▸ Task goal
Output every entry exactly as written, but omit the pictures.

▸ Records provided
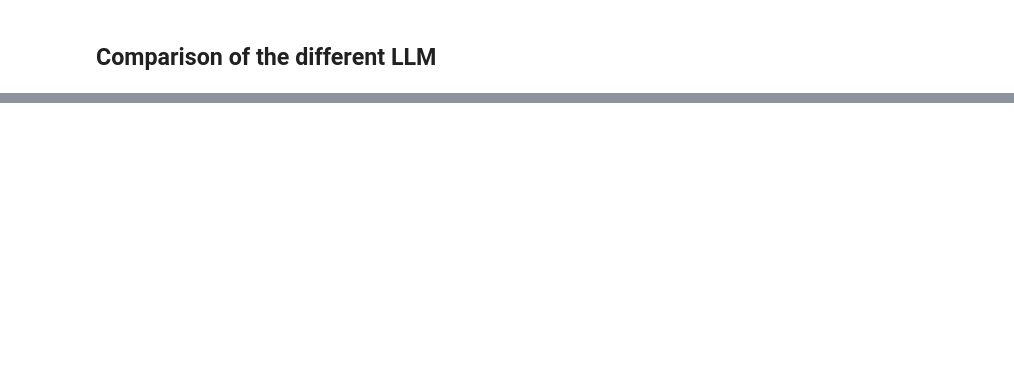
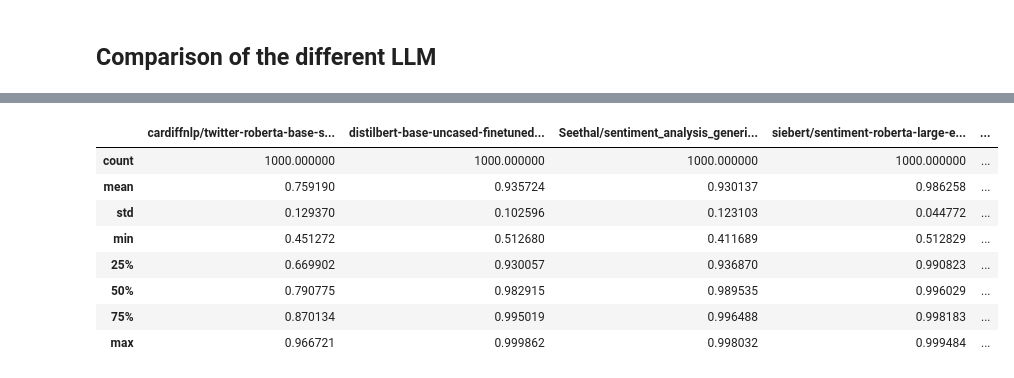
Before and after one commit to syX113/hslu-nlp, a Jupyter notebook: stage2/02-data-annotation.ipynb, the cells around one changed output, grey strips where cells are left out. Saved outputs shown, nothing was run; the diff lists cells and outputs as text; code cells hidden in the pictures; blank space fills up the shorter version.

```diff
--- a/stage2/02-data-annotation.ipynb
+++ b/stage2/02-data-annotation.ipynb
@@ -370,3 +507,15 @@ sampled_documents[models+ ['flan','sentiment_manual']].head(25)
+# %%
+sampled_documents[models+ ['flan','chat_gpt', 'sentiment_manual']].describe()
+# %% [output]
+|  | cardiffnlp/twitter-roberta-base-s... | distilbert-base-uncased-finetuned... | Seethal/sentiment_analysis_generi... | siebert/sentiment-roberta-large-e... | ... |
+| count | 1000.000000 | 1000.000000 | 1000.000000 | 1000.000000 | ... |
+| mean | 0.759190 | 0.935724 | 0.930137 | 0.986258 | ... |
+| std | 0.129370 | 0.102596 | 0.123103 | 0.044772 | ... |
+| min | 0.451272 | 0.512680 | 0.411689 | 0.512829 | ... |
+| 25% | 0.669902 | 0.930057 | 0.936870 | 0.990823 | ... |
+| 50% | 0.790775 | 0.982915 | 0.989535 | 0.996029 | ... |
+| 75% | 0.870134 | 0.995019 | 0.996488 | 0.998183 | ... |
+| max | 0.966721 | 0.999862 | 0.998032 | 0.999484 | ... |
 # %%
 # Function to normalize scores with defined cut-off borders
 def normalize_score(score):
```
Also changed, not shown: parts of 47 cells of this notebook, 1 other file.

▸ Exercise answer
Before and after one commit to syX113/hslu-nlp, a Jupyter notebook: stage2/02-data-annotation.ipynb, the cells around one changed output, grey strips where cells are left out. Saved outputs shown, nothing was run; the diff lists cells and outputs as text; code cells hidden in the pictures; blank space fills up the shorter version.

```diff
--- a/stage2/02-data-annotation.ipynb
+++ b/stage2/02-data-annotation.ipynb
@@ -370,3 +507,15 @@ sampled_documents[models+ ['flan','sentiment_manual']].head(25)
+# %%
+sampled_documents[models+ ['flan','chat_gpt', 'sentiment_manual']].describe()
+# %% [output]
+|  | cardiffnlp/twitter-roberta-base-s... | distilbert-base-uncased-finetuned... | Seethal/sentiment_analysis_generi... | siebert/sentiment-roberta-large-e... | ... |
+| count | 1000.000000 | 1000.000000 | 1000.000000 | 1000.000000 | ... |
+| mean | 0.759190 | 0.935724 | 0.930137 | 0.986258 | ... |
+| std | 0.129370 | 0.102596 | 0.123103 | 0.044772 | ... |
+| min | 0.451272 | 0.512680 | 0.411689 | 0.512829 | ... |
+| 25% | 0.669902 | 0.930057 | 0.936870 | 0.990823 | ... |
+| 50% | 0.790775 | 0.982915 | 0.989535 | 0.996029 | ... |
+| 75% | 0.870134 | 0.995019 | 0.996488 | 0.998183 | ... |
+| max | 0.966721 | 0.999862 | 0.998032 | 0.999484 | ... |
 # %%
 # Function to normalize scores with defined cut-off borders
 def normalize_score(score):
```
Also changed, not shown: parts of 47 cells of this notebook, 1 other file.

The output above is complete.